Twitter Comes To The Classroom
As part of a film theory course at Duke University, students use Twitter for homework assignments, tweeting their reactions to books and movies they read and watch outside of class.
The Washington Post reports that it’s an emerging trend, with college professors using Twitter to keep discussions going long after the bell rings. Some professors even use Twitter to engage students in large lecture halls by fostering a running online dialogue during class.
“It changes the dynamic of the way people teach and the way people learn,” Monte Lutz, a professor at Johns Hopkins University, told the newspaper. “It encourages people to connect with each other. It can be almost a Socratic dialogue, in real time, in the class.”
Facebook Keeps Students Connected
Bettina Moss, an assistant professor at National University, turned to Facebook when it came time to spread the word about her school’s newly launched online MFA degree program in professional screenwriting.
Moss also uses Facebook to pass along relevant news and links to her students that don’t fit into particular course content. “With online learning,” she says, “the biggest challenge is, ‘How do you make people feel connected?'”
Colleges Turn To Mobile Apps
In 2008, two Stanford University sophomores built a free iPhone application for their school.
Their technology quickly spread to more than 50 schools and universities, allowing students to access campus maps, read course descriptions, email their professors, and receive school news and sports scores on their phones.
Already available on the iPhone, iPod Touch, and Blackberry devices, some of the newer features in development include the ability to check grades, submit homework, and browse, add, and drop courses on a secure network.
Kayvon Beykpour, one of the students who helped create the technology, has reportedly made millions.

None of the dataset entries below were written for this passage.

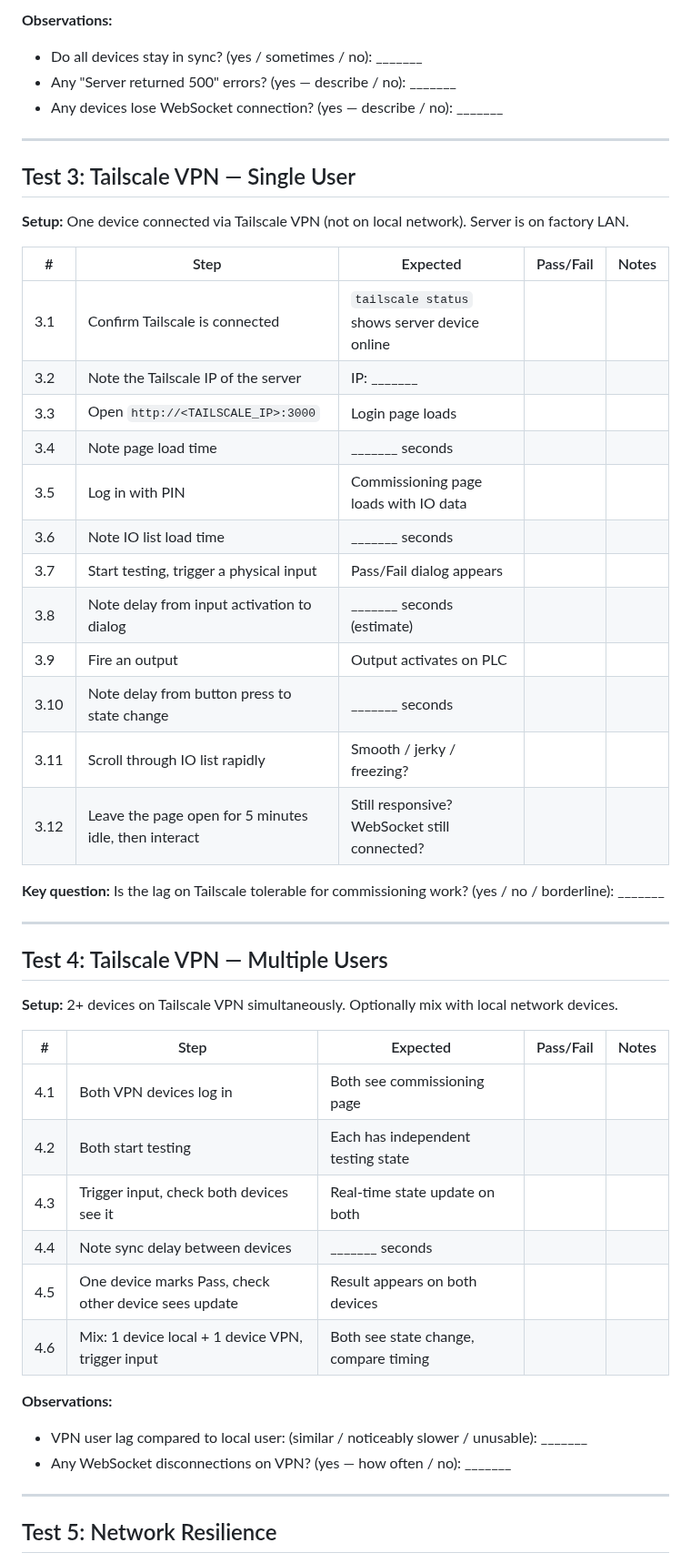
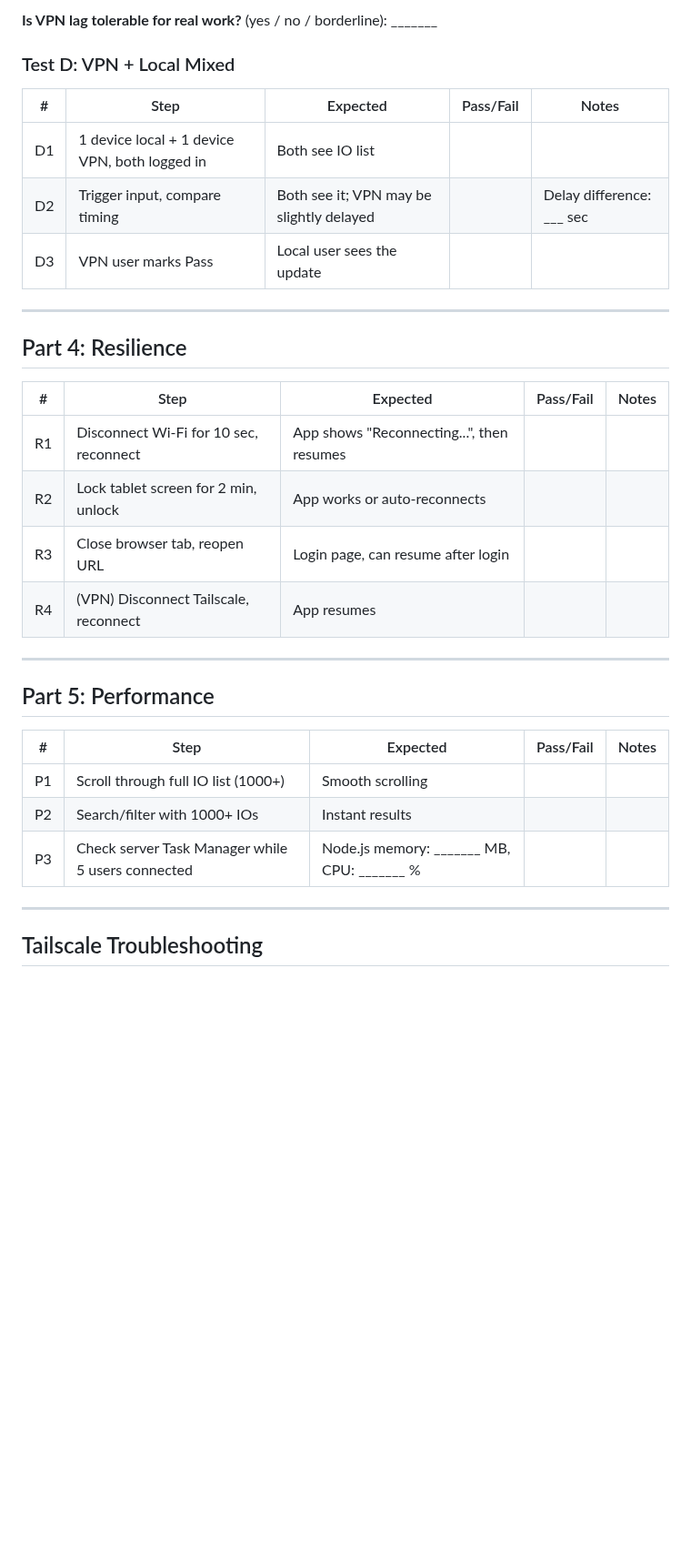
Before and after one commit to nikapartenadze/commissioning-local, a Markdown page: TEST-PLAN.md, the part around one of its changes. Shown at 91% size. GitHub-like rendering; blank space fills up the shorter version.

```diff
--- a/TEST-PLAN.md
+++ b/TEST-PLAN.md
@@ -63,52 +159,36 @@
 
-**Observations:**
-- Do all devices stay in sync? (yes / sometimes / no): _______
-- Any "Server returned 500" errors? (yes — describe / no): _______
-- Any devices lose WebSocket connection? (yes — describe / no): _______
+**Is VPN lag tolerable for real work?** (yes / no / borderline): _______
+
+### Test D: VPN + Local Mixed
+
+| # | Step | Expected | Pass/Fail | Notes |
+|---|------|----------|-----------|-------|
+| D1 | 1 device local + 1 device VPN, both logged in | Both see IO list | | |
+| D2 | Trigger input, compare timing | Both see it; VPN may be slightly delayed | | Delay difference: ___ sec |
+| D3 | VPN user marks Pass | Local user sees the update | | |
 
 ---
 
-## Test 3: Tailscale VPN — Single User
-
-**Setup:** One device connected via Tailscale VPN (not on local network). Server is on factory LAN.
+## Part 4: Resilience
 
 | # | Step | Expected | Pass/Fail | Notes |
 |---|------|----------|-----------|-------|
-| 3.1 | Confirm Tailscale is connected | `tailscale status` shows server device online | | |
-| 3.2 | Note the Tailscale IP of the server | IP: _______ | | |
-| 3.3 | Open `http://<TAILSCALE_IP>:3000` | Login page loads | | |
-| 3.4 | Note page load time | _______ seconds | | |
-| 3.5 | Log in with PIN | Commissioning page loads with IO data | | |
-| 3.6 | Note IO list load time | _______ seconds | | |
-| 3.7 | Start testing, trigger a physical input | Pass/Fail dialog appears | | |
-| 3.8 | Note delay from input activation to dialog | _______ seconds (estimate) | | |
-| 3.9 | Fire an output | Output activates on PLC | | |
-| 3.10 | Note delay from button press to state change | _______ seconds | | |
-| 3.11 | Scroll through IO list rapidly | Smooth / jerky / freezing? | | |
-| 3.12 | Leave the page open for 5 minutes idle, then interact | Still responsive? WebSocket still connected? | | |
-
-**Key question:** Is the lag on Tailscale tolerable for commissioning work? (yes / no / borderline): _______
+| R1 | Disconnect Wi-Fi for 10 sec, reconnect | App shows "Reconnecting...", then resumes | | |
+| R2 | Lock tablet screen for 2 min, unlock | App works or auto-reconnects | | |
+| R3 | Close browser tab, reopen URL | Login page, can resume after login | | |
+| R4 | (VPN) Disconnect Tailscale, reconnect | App resumes | | |
 
 ---
 
-## Test 4: Tailscale VPN — Multiple Users
-
-**Setup:** 2+ devices on Tailscale VPN simultaneously. Optionally mix with local network devices.
+## Part 5: Performance
 
 | # | Step | Expected | Pass/Fail | Notes |
 |---|------|----------|-----------|-------|
-| 4.1 | Both VPN devices log in | Both see commissioning page | | |
-| 4.2 | Both start testing | Each has independent testing state | | |
-| 4.3 | Trigger input, check both devices see it | Real-time state update on both | | |
-| 4.4 | Note sync delay between devices | _______ seconds | | |
-| 4.5 | One device marks Pass, check other device sees update | Result appears on both devices | | |
-| 4.6 | Mix: 1 device local + 1 device VPN, trigger input | Both see state change, compare timing | | |
-
-**Observations:**
-- VPN user lag compared to local user: (similar / noticeably slower / unusable): _______
-- Any WebSocket disconnections on VPN? (yes — how often / no): _______
+| P1 | Scroll through full IO list (1000+) | Smooth scrolling | | |
+| P2 | Search/filter with 1000+ IOs | Instant results | | |
+| P3 | Check server Task Manager while 5 users connected | Node.js memory: _______ MB, CPU: _______ % | | |
 
 ---
 
-## Test 5: Network Resilience
+## Tailscale Troubleshooting
 
```
Also changed, not shown: other parts of TEST-PLAN.md (+163 -104 lines).
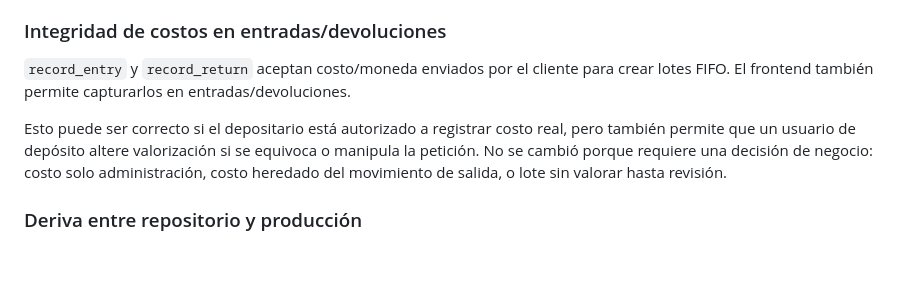
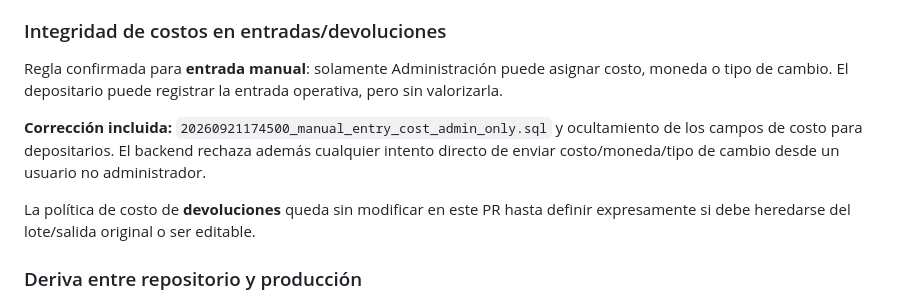
Before and after one commit to grubbini6-debug/inventario-avh, a Markdown page: v3/AUDIT_2026-09-21.md, the part around the change. GitHub-like rendering; blank space fills up the shorter version.

Commit message:
docs: fijar política de costo en entrada manual

```diff
--- a/v3/AUDIT_2026-09-21.md
+++ b/v3/AUDIT_2026-09-21.md
@@ -77,9 +77,11 @@ Advisor reporta políticas permisivas superpuestas en varias tablas y 43 índice
 
 ### Integridad de costos en entradas/devoluciones
 
-`record_entry` y `record_return` aceptan costo/moneda enviados por el cliente para crear lotes FIFO. El frontend también permite capturarlos en entradas/devoluciones.
+Regla confirmada para **entrada manual**: solamente Administración puede asignar costo, moneda o tipo de cambio. El depositario puede registrar la entrada operativa, pero sin valorizarla.
 
-Esto puede ser correcto si el depositario está autorizado a registrar costo real, pero también permite que un usuario de depósito altere valorización si se equivoca o manipula la petición. No se cambió porque requiere una decisión de negocio: costo solo administración, costo heredado del movimiento de salida, o lote sin valorar hasta revisión.
+**Corrección incluida:** `20260921174500_manual_entry_cost_admin_only.sql` y ocultamiento de los campos de costo para depositarios. El backend rechaza además cualquier intento directo de enviar costo/moneda/tipo de cambio desde un usuario no administrador.
+
+La política de costo de **devoluciones** queda sin modificar en este PR hasta definir expresamente si debe heredarse del lote/salida original o ser editable.
 
 ### Deriva entre repositorio y producción
 
```
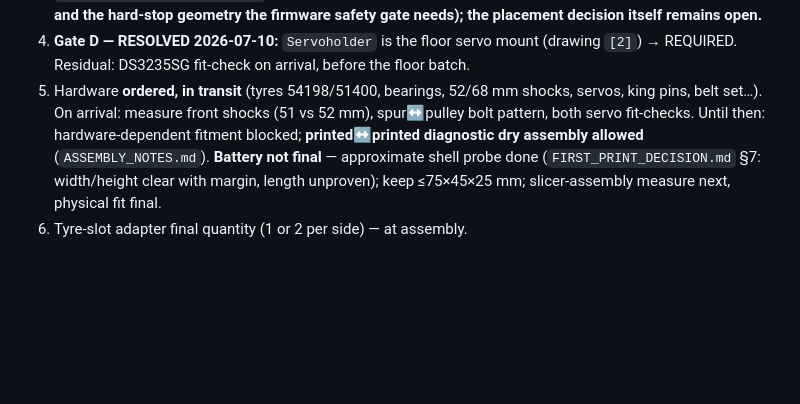
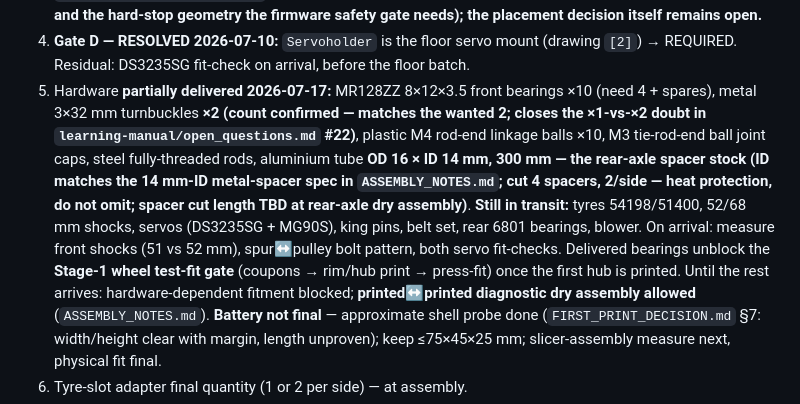
Before and after one commit to beforethenexttolast/w17-3d-codex, a Markdown page: GENERAL_PLAN.md, the part around the change. GitHub-like rendering; blank space fills up the shorter version.

Commit message:
Record 2026-07-17 partial hardware delivery in open-questions item 5
Delivered: MR128ZZ front bearings x10, 3x32 mm turnbuckles x2 (count
confirmed, closes the x1-vs-x2 doubt), M4 rod-end balls x10, M3 tie-rod-end
caps, steel threaded rods, aluminium tube OD16xID14x300 mm (rear-axle spacer
stock). Still in transit: tyres, shocks, servos, king pins, belt set, rear
6801 bearings, blower.

Co-Authored-By: Claude Fable 5 <noreply@anthropic.com>

```diff
--- a/GENERAL_PLAN.md
+++ b/GENERAL_PLAN.md
@@ -116,10 +116,20 @@ Tracked here until resolved; details in `MODEL_INVENTORY.md`:
    remains open.**
 4. **Gate D — RESOLVED 2026-07-10:** `Servoholder` is the floor servo mount (drawing
    `[2]`) → REQUIRED. Residual: DS3235SG fit-check on arrival, before the floor batch.
-5. Hardware **ordered, in transit** (tyres 54198/51400, bearings, 52/68 mm shocks,
-   servos, king pins, belt set…). On arrival: measure front shocks (51 vs 52 mm),
-   spur↔pulley bolt pattern, both servo fit-checks. Until then: hardware-dependent
-   fitment blocked; **printed↔printed diagnostic dry assembly allowed**
+5. Hardware **partially delivered 2026-07-17:** MR128ZZ 8×12×3.5 front bearings ×10
+   (need 4 + spares), metal 3×32 mm turnbuckles **×2 (count confirmed — matches the
+   wanted 2; closes the ×1-vs-×2 doubt in `learning-manual/open_questions.md` #22)**,
+   plastic M4 rod-end linkage balls ×10, M3 tie-rod-end ball joint caps, steel
+   fully-threaded rods, aluminium tube **OD 16 × ID 14 mm, 300 mm — the rear-axle
+   spacer stock (ID matches the 14 mm-ID metal-spacer spec in `ASSEMBLY_NOTES.md`;
+   cut 4 spacers, 2/side — heat protection, do not omit; spacer cut length TBD at
+   rear-axle dry assembly)**.
+   **Still in transit:** tyres 54198/51400, 52/68 mm shocks, servos (DS3235SG + MG90S),
+   king pins, belt set, rear 6801 bearings, blower. On arrival: measure front shocks
+   (51 vs 52 mm), spur↔pulley bolt pattern, both servo fit-checks. Delivered bearings
+   unblock the **Stage-1 wheel test-fit gate** (coupons → rim/hub print → press-fit)
+   once the first hub is printed. Until the rest arrives:
+   hardware-dependent fitment blocked; **printed↔printed diagnostic dry assembly allowed**
    (`ASSEMBLY_NOTES.md`). **Battery not final** — approximate shell probe done
    (`FIRST_PRINT_DECISION.md` §7: width/height clear with margin, length unproven);
    keep ≤75×45×25 mm; slicer-assembly measure next, physical fit final.
```
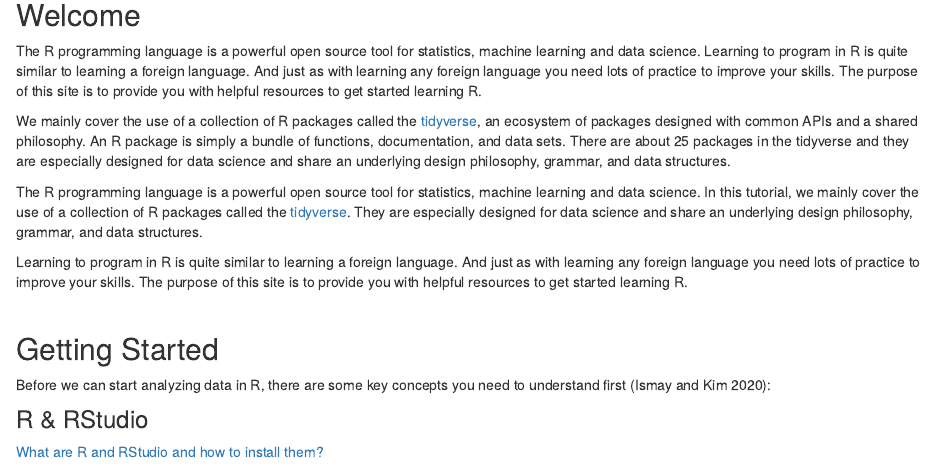
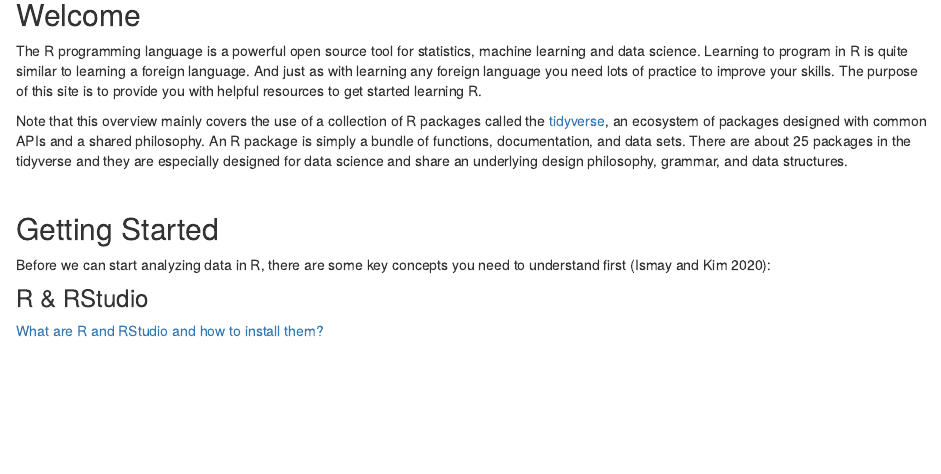
Before and after one commit to kirenz/introduction-to-r, an R Markdown document (index.Rmd): the page in a window 1100 px wide, from 210 px down. Rendered offline with R 4.5, knitr and Pandoc, with nearby package versions; drawn as R Markdown's standard HTML page in place of the format the file asks for.

Commit message:
Minor changes

```diff
--- a/index.Rmd
+++ b/index.Rmd
@@ -20,11 +20,8 @@ knitr::opts_chunk$set(echo = FALSE)
 
 The R programming language is a powerful open source tool for statistics, machine learning and data science. Learning to program in R is quite similar to learning a foreign language. And just as with learning any foreign language you need lots of practice to improve your skills. The purpose of this site is to provide you with helpful resources to get started learning R.
 
-We mainly cover the use of a collection of R packages called the [tidyverse](https://www.tidyverse.org), an ecosystem of packages designed with common APIs and a shared philosophy. An R package is simply a bundle of functions, documentation, and data sets. There are about 25 packages in the tidyverse and they are especially designed for data science and share an underlying design philosophy, grammar, and data structures.
+Note that this overview mainly covers the use of a collection of R packages called the [tidyverse](https://www.tidyverse.org), an ecosystem of packages designed with common APIs and a shared philosophy. An R package is simply a bundle of functions, documentation, and data sets. There are about 25 packages in the tidyverse and they are especially designed for data science and share an underlying design philosophy, grammar, and data structures.
 
-The R programming language is a powerful open source tool for statistics, machine learning and data science. In this tutorial, we mainly cover the use of a collection of R packages called the [tidyverse](https://www.tidyverse.org). They are especially designed for data science and share an underlying design philosophy, grammar, and data structures.
-
-Learning to program in R is quite similar to learning a foreign language. And just as with learning any foreign language you need lots of practice to improve your skills. The purpose of this site is to provide you with helpful resources to get started learning R.
 
 
 
```
Also changed, not shown: index.html, search.json.
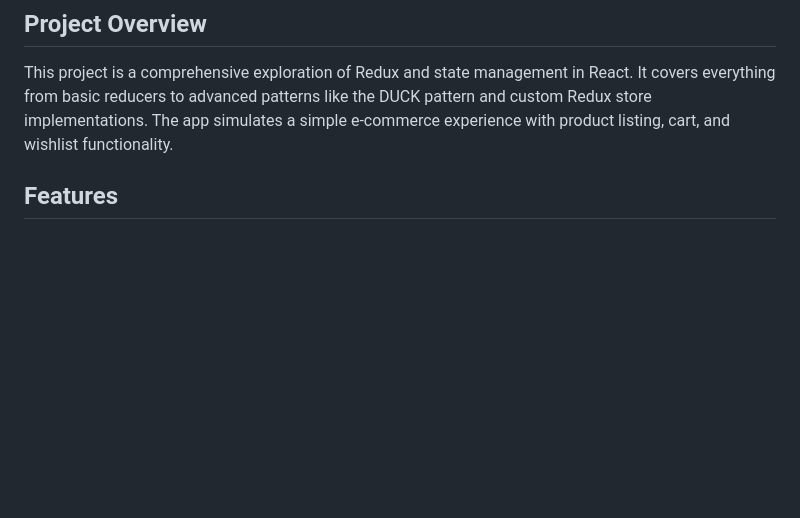
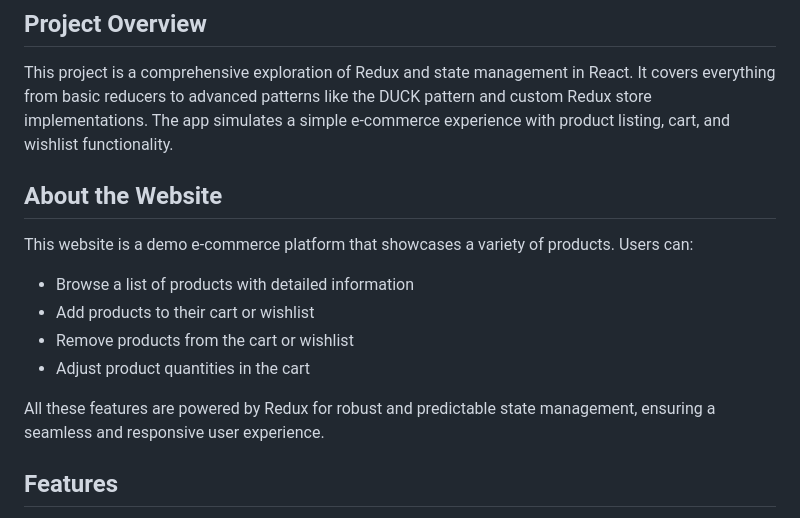
Before and after one commit to droidbg/Shopping-Website, a Markdown page: README.md, the part around the change. GitHub-like rendering; blank space fills up the shorter version.

Commit message:
Add detailed description of the demo e-commerce platform to README.md, highlighting user features such as product browsing, cart management, and state management with Redux.

```diff
--- a/README.md
+++ b/README.md
@@ -18,6 +18,17 @@ A hands-on learning project to master Redux, React, and modern state management
 ## Project Overview
 
 This project is a comprehensive exploration of Redux and state management in React. It covers everything from basic reducers to advanced patterns like the DUCK pattern and custom Redux store implementations. The app simulates a simple e-commerce experience with product listing, cart, and wishlist functionality.
+
+## About the Website
+
+This website is a demo e-commerce platform that showcases a variety of products. Users can:
+
+- Browse a list of products with detailed information
+- Add products to their cart or wishlist
+- Remove products from the cart or wishlist
+- Adjust product quantities in the cart
+
+All these features are powered by Redux for robust and predictable state management, ensuring a seamless and responsive user experience.
 
 ## Features
 
```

He’s due to graduate in 2010 with a degree in computer science.
Nursing Apps Help Students Master The Field
If you’re thinking about nursing school, you’re probably aware that one of the biggest challenges for nurses is the sheer volume of information that a nurse must master.
While there’s no substitute for experience and study, many nurses and nursing students use Epocrates, a free suite of mobile apps that enables users to search for symptoms and infectious diseases, check medication dosage, and cross-reference drug interactions and possible
Trauma nurse specialist Andrew Bowman told Scrubs magazine, “I could not function professionally or personally without my handheld devices to help me manage all the things that I have to do.”
Business School Apps Focus On Management
Business school is no exception to the “there’s an app for that” phenomenon.
- For those getting their associate’s or bachelor’s degree in business, iStudiez Pro is a task manager designed to help busy students keep track of classes, study sessions, lectures, and assignments.
- Meanwhile, currency converter applications give international business students up-to-the-minute foreign exchange rates.
- There’s also the Clear Admit MBA Planner to help you sort through your MBA application requirements and deadlines.